Courtesy of the artist
In "The Grey Ship," Erika M. Anderson takes unlikely leaps of faith between extremes.
In "The Grey Ship," Erika M. Anderson takes unlikely leaps of faith between extremes. Courtesy of the artist
Song: "The Grey Ship"
CD: Past Life Martyred Saints
Erika M. Anderson, formerly of the band Gowns, is a master of the mid-length, cathartic rock song. Running over seven minutes, her song "The Grey Ship" — from Past Life Martyred Saints, her solo debut under the name EMA — is a sprawling multi-part example of a style showcases in Gowns' "White Like Heaven." Sonic Youth parodied the prog-rock tendency to name each of a lengthy song's "movements" in Daydream Nation's "Trilogy," but "The Grey Ship," likewise aware of its self-indulgence, doesn't need to be arch about it. Anderson may be punk, but her talent is for noisy rock music that creates a communal emotional state — intimacy unsuited to irony.
In its first part, "The Grey Ship" sounds like a hastily recorded sketch, with EMA shuffling through a pleasant, albeit ominous, tune. "I thought it would come from further north than that," she repeats, dazed by the unexpected arrival of a portentous ship. After a few minutes, a blunt transition bumps the listener into a higher-fidelity recording and a full band. EMA lets an ominous synth drone, some abstract electric guitar slashing and a sawing viola intensify until they're a writhing mass, exploding for a few seconds of bashing before pulling back. It all concludes with a bleak coda: "My great-grandmother lived on the prairie / Nothing, and nothing, and nothing, and nothing," Anderson sings as she trails off. "I got the same feeling inside of me / Nothing, and nothing, and nothing, and nothing."

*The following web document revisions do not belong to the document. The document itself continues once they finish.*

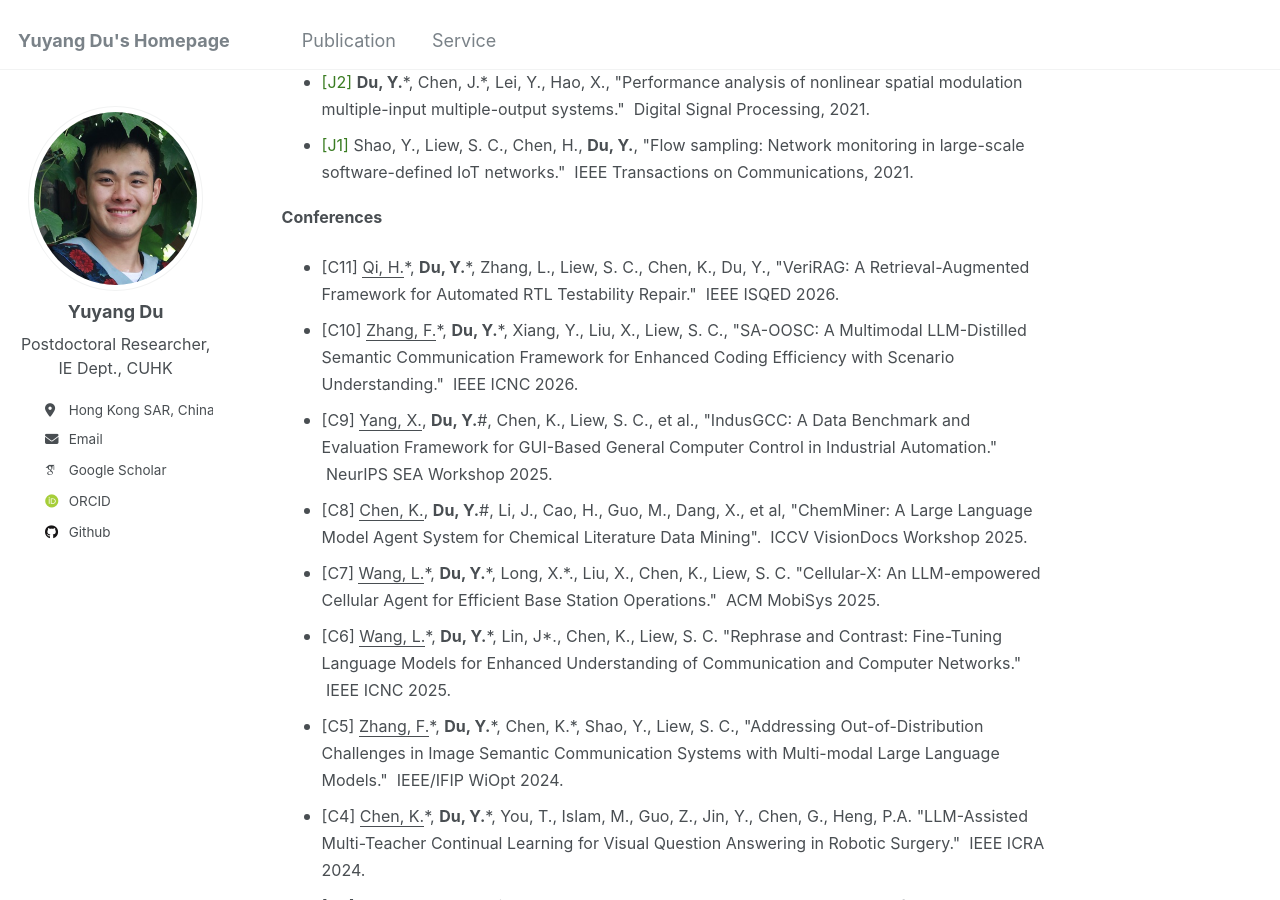
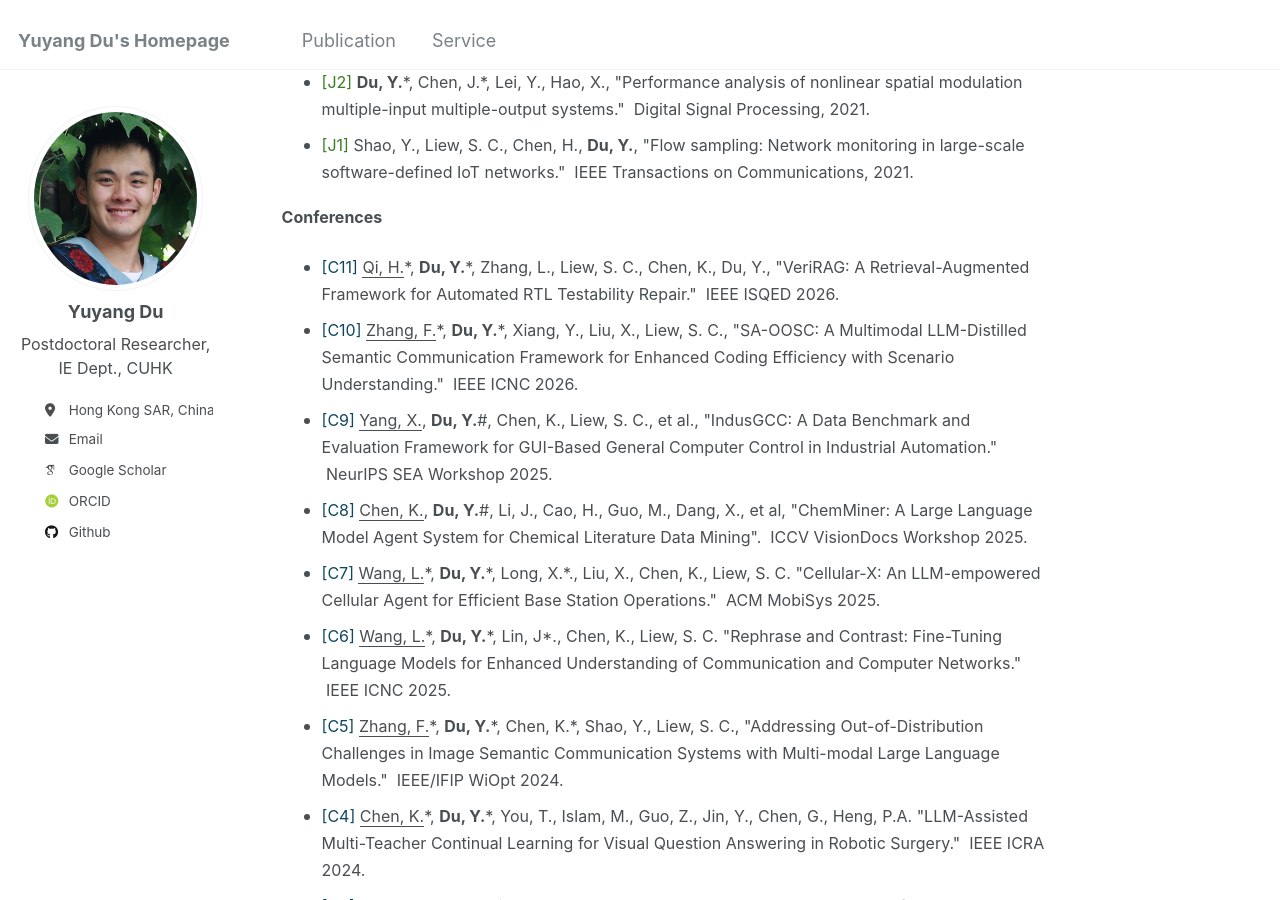
Before and after one commit to yuyangdu01/yuyangdu01.github.io, a Jekyll site: the page built from _pages/markdown.md, in a window 1280 px wide and 900 px high, scrolled down 837 px. Built offline with Jekyll 4.4.1, drawn with Linux system fonts in a browser that asks for light colours; some web fonts are replaced.

Commit message:
Update markdown.md

```diff
--- a/_pages/markdown.md
+++ b/_pages/markdown.md
@@ -23,17 +23,17 @@ Publications
 * <font size=3><span style="color: #3a7c22;">[J1]</span> Shao, Y., Liew, S. C., Chen, H., <b>Du, Y.</b>, "Flow sampling: Network monitoring in large-scale software-defined IoT networks." &nbsp;IEEE Transactions on Communications, 2021.</font>
 
 **<font size=3>Conferences</font>**
-* <font size=3>[C11] <u>Qi, H.</u>*, <b>Du, Y.</b>*, Zhang, L., Liew, S. C., Chen, K., Du, Y., "VeriRAG: A Retrieval-Augmented Framework for Automated RTL Testability Repair." &nbsp;IEEE ISQED 2026.</font>
-* <font size=3>[C10] <u>Zhang, F.</u>*, <b>Du, Y.</b>*, Xiang, Y., Liu, X., Liew, S. C., "SA-OOSC: A Multimodal LLM-Distilled Semantic Communication Framework for Enhanced Coding Efficiency with Scenario Understanding." &nbsp;IEEE ICNC 2026.</font>
-* <font size=3>[C9] <u>Yang, X.</u>, <b>Du, Y.</b>#, Chen, K., Liew, S. C., et al., "IndusGCC: A Data Benchmark and Evaluation Framework for GUI-Based General Computer Control in Industrial Automation." &nbsp;NeurIPS SEA Workshop 2025.</font>
-* <font size=3>[C8] <u>Chen, K.</u>, <b>Du, Y.</b>#, Li, J., Cao, H., Guo, M., Dang, X., et al, "ChemMiner: A Large Language Model Agent System for Chemical Literature Data Mining". &nbsp;ICCV VisionDocs Workshop 2025.</font>
-* <font size=3>[C7] <u>Wang, L.</u>*, <b>Du, Y.</b>*, Long, X.*., Liu, X., Chen, K., Liew, S. C. "Cellular-X: An LLM-empowered Cellular Agent for Efficient Base Station Operations." &nbsp;ACM MobiSys 2025.</font>
-* <font size=3>[C6] <u>Wang, L.</u>*, <b>Du, Y.</b>*, Lin, J*., Chen, K., Liew, S. C. "Rephrase and Contrast: Fine-Tuning Language Models for Enhanced Understanding of Communication and Computer Networks." &nbsp;IEEE ICNC 2025.</font>
-* <font size=3>[C5] <u>Zhang, F.</u>*, <b>Du, Y.</b>*, Chen, K.*, Shao, Y., Liew, S. C., "Addressing Out-of-Distribution Challenges in Image Semantic Communication Systems with Multi-modal Large Language Models." &nbsp;IEEE/IFIP WiOpt 2024.</font>
-* <font size=3>[C4] <u>Chen, K.</u>*, <b>Du, Y.</b>*, You, T., Islam, M., Guo, Z., Jin, Y., Chen, G., Heng, P.A. "LLM-Assisted Multi-Teacher Continual Learning for Visual Question Answering in Robotic Surgery." &nbsp;IEEE ICRA 2024.</font>
-* <font size=3>[C3] <b>Du, Y.</b>, Deng, H., Liew, S. C., Chen, K., Shao, Y., Chen, H., "The power of large language models for wireless communication system development: A case study on FPGA platforms." &nbsp;IEEE VTC 2024.</font>
-* <font size=3>[C2] <b>Du, Y.</b>, Hao, L., Lei, Y., "SER Analysis and Joint Optimization in Nonlinear MIMO-OFDM Systems with Clipping." &nbsp;IEEE VTC 2023.</font>
-* <font size=3>[C1] <b>Du, Y.</b>, Hao, L., Liu, Z., Chen, Y., Lei, Y., "Ergodic Rate Performance in Nonlinear Omnidirectional Coding MIMO-OFDM Systems." &nbsp;IEEE UEMCON 2019.</font>
+* <font size=3><span style="color: #0f4761;">[C11]</span> <u>Qi, H.</u>*, <b>Du, Y.</b>*, Zhang, L., Liew, S. C., Chen, K., Du, Y., "VeriRAG: A Retrieval-Augmented Framework for Automated RTL Testability Repair." &nbsp;IEEE ISQED 2026.</font>
+* <font size=3><span style="color: #0f4761;">[C10]</span> <u>Zhang, F.</u>*, <b>Du, Y.</b>*, Xiang, Y., Liu, X., Liew, S. C., "SA-OOSC: A Multimodal LLM-Distilled Semantic Communication Framework for Enhanced Coding Efficiency with Scenario Understanding." &nbsp;IEEE ICNC 2026.</font>
+* <font size=3><span style="color: #0f4761;">[C9]</span> <u>Yang, X.</u>, <b>Du, Y.</b>#, Chen, K., Liew, S. C., et al., "IndusGCC: A Data Benchmark and Evaluation Framework for GUI-Based General Computer Control in Industrial Automation." &nbsp;NeurIPS SEA Workshop 2025.</font>
+* <font size=3><span style="color: #0f4761;">[C8]</span> <u>Chen, K.</u>, <b>Du, Y.</b>#, Li, J., Cao, H., Guo, M., Dang, X., et al, "ChemMiner: A Large Language Model Agent System for Chemical Literature Data Mining". &nbsp;ICCV VisionDocs Workshop 2025.</font>
+* <font size=3><span style="color: #0f4761;">[C7]</span> <u>Wang, L.</u>*, <b>Du, Y.</b>*, Long, X.*., Liu, X., Chen, K., Liew, S. C. "Cellular-X: An LLM-empowered Cellular Agent for Efficient Base Station Operations." &nbsp;ACM MobiSys 2025.</font>
+* <font size=3><span style="color: #0f4761;">[C6]</span> <u>Wang, L.</u>*, <b>Du, Y.</b>*, Lin, J*., Chen, K., Liew, S. C. "Rephrase and Contrast: Fine-Tuning Language Models for Enhanced Understanding of Communication and Computer Networks." &nbsp;IEEE ICNC 2025.</font>
+* <font size=3><span style="color: #0f4761;">[C5]</span> <u>Zhang, F.</u>*, <b>Du, Y.</b>*, Chen, K.*, Shao, Y., Liew, S. C., "Addressing Out-of-Distribution Challenges in Image Semantic Communication Systems with Multi-modal Large Language Models." &nbsp;IEEE/IFIP WiOpt 2024.</font>
+* <font size=3><span style="color: #0f4761;">[C4]</span> <u>Chen, K.</u>*, <b>Du, Y.</b>*, You, T., Islam, M., Guo, Z., Jin, Y., Chen, G., Heng, P.A. "LLM-Assisted Multi-Teacher Continual Learning for Visual Question Answering in Robotic Surgery." &nbsp;IEEE ICRA 2024.</font>
+* <font size=3><span style="color: #0f4761;">[C3]</span> <b>Du, Y.</b>, Deng, H., Liew, S. C., Chen, K., Shao, Y., Chen, H., "The power of large language models for wireless communication system development: A case study on FPGA platforms." &nbsp;IEEE VTC 2024.</font>
+* <font size=3><span style="color: #0f4761;">[C2]</span> <b>Du, Y.</b>, Hao, L., Lei, Y., "SER Analysis and Joint Optimization in Nonlinear MIMO-OFDM Systems with Clipping." &nbsp;IEEE VTC 2023.</font>
+* <font size=3><span style="color: #0f4761;">[C1]</span> <b>Du, Y.</b>, Hao, L., Liu, Z., Chen, Y., Lei, Y., "Ergodic Rate Performance in Nonlinear Omnidirectional Coding MIMO-OFDM Systems." &nbsp;IEEE UEMCON 2019.</font>
 
 **<font size=3>Arxiv Preprints</font>**
 * <font size=3>[A6] <u>Wang, L.</u>*, <b>Du, Y.</b>*#, Pan, Y., Liew, S. C.#, Chen, K., Liu, J., "OD-MoE: On-Demand Expert Loading for Cacheless Edge-Distributed MoE Inference." &nbsp;<a href="https://arxiv.org/abs/2512.03927">https://arxiv.org/abs/2512.03927</a></font>
```
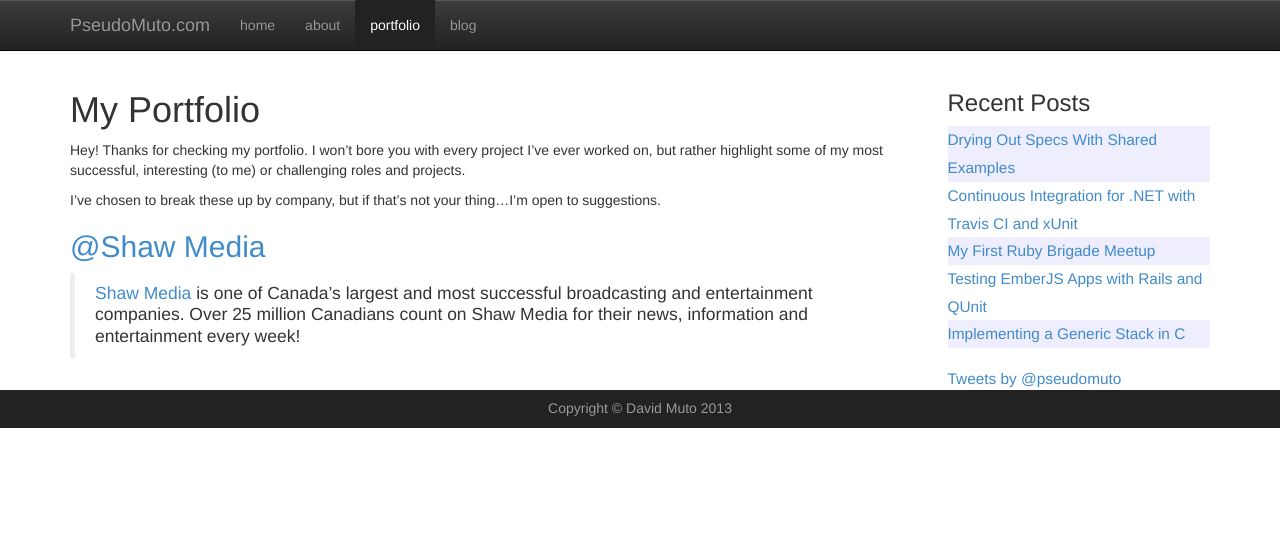
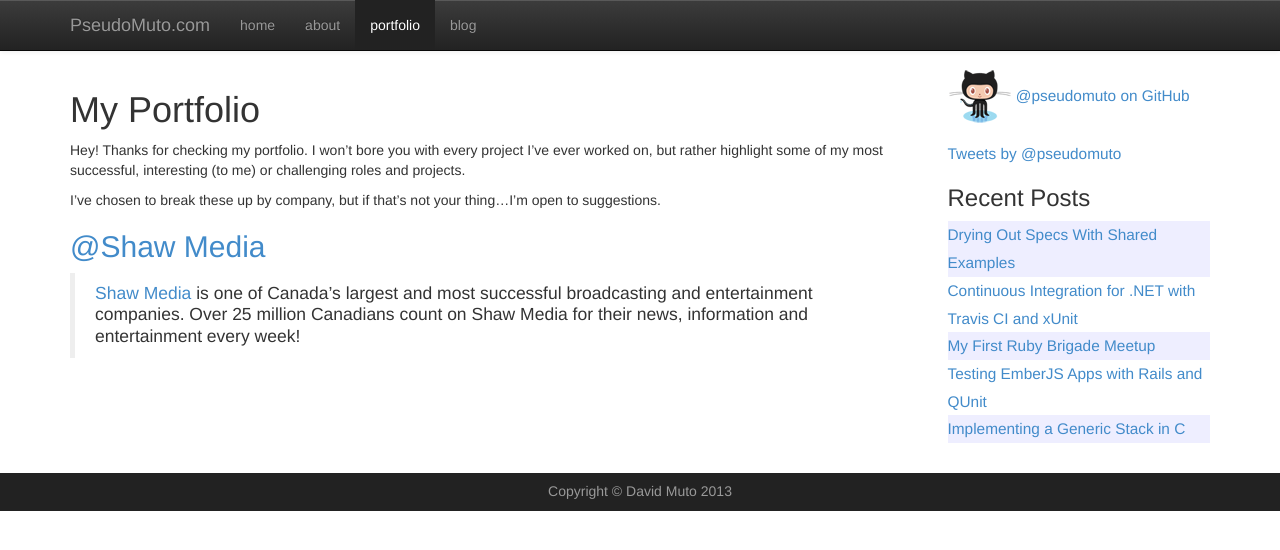
Before and after one commit to pseudomuto/pseudomuto.github.io, a Jekyll site: the page built from portfolio/index.md, in a window 1280 px wide. Shown: the top 550 px of the page. Built offline with Jekyll 4.4.1, drawn with Linux system fonts in a browser that asks for light colours; Markdown is read by kramdown in place of the engine named in the settings; comment, search, counter and statistics services are not loaded.

Commit message:
adding link to github

```diff
--- a/_layouts/default.html
+++ b/_layouts/default.html
@@ -39,8 +39,6 @@
 
     {% include footer.html %}
 
-    <!-- <a href="http://github.com/pseudomuto"><img style="position: absolute; top: 50px; right: 0; border: 0;" src="http://s3.amazonaws.com/github/ribbons/forkme_right_red_aa0000.png" alt="Fork me on GitHub" /></a> -->
-
     <script type="text/javascript" src="http://codeorigin.jquery.com/jquery-1.10.2.min.js"></script>
     <script type="text/javascript" src="//s7.addthis.com/js/300/addthis_widget.js#pubid=ra-521a7d057b074526"></script>
     <script type="text/javascript">
--- a/_layouts/page.html
+++ b/_layouts/page.html
@@ -6,14 +6,19 @@
     {{ content }}
   </div>
   <div id="recent-posts" class="col-3 col-xs-12 col-sm-12 col-lg-3">
+
+    <div id="my-links">
+      <a href="https://github.com/pseudomuto/"><img src="/assets/img/github.png" alt=""> @pseudomuto on GitHub</a>
+    </div>
+
+    <a class="twitter-timeline" href="https://twitter.com/pseudomuto" data-widget-id="345644572543696896">Tweets by @pseudomuto</a>
+    <script>!function(d,s,id){var js,fjs=d.getElementsByTagName(s)[0],p=/^http:/.test(d.location)?'http':'https';if(!d.getElementById(id)){js=d.createElement(s);js.id=id;js.src=p+"://platform.twitter.com/widgets.js";fjs.parentNode.insertBefore(js,fjs);}}(document,"script","twitter-wjs");</script>
+
     <h3>Recent Posts</h3>
     <ul class="list-unstyled">
       {% for post in site.posts limit:5 %}
       <li><a href="{{ post.url }}">{{ post.title }}</a></li>
       {% endfor %}
     </ul>
-    <a class="twitter-timeline" href="https://twitter.com/pseudomuto" data-widget-id="345644572543696896">Tweets by @pseudomuto</a>
-    <script>!function(d,s,id){var js,fjs=d.getElementsByTagName(s)[0],p=/^http:/.test(d.location)?'http':'https';if(!d.getElementById(id)){js=d.createElement(s);js.id=id;js.src=p+"://platform.twitter.com/widgets.js";fjs.parentNode.insertBefore(js,fjs);}}(document,"script","twitter-wjs");</script>
-
   </div>
 </div>
--- a/assets/css/main.css
+++ b/assets/css/main.css
@@ -35,10 +35,13 @@
   float: left;
   padding: 0 20px 20px 0; }
 
+#my-links {
+  padding-bottom: 20px; }
+
 #recent-posts {
   font-size: 1.1em; }
   #recent-posts ul {
-    margin-bottom: 20px; }
+    padding-bottom: 20px; }
     #recent-posts ul li {
       line-height: 1.8; }
     #recent-posts ul li:nth-child(2n + 1) {
```
Also changed, not shown: other parts of _layouts/default.html (+1 -3 lines), assets/css/main.scss (+9 -1 lines), README.md, assets/img/github.png (added).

Whether she's whispering or hollering, Anderson is an equally compelling singer. And, like the aforementioned Sonic Youth's Kim Gordon, Anderson has an expert grasp on rock lyrics as meaningful nonsense — equal parts cliché, cut-up and raw, artful personal admission. Throughout her career, Anderson has made music that hangs together because of these unlikely leaps of faith between extremes. The stakes are higher on the excellent Past Life Martyred Saints, but Anderson is only jumping more confidently.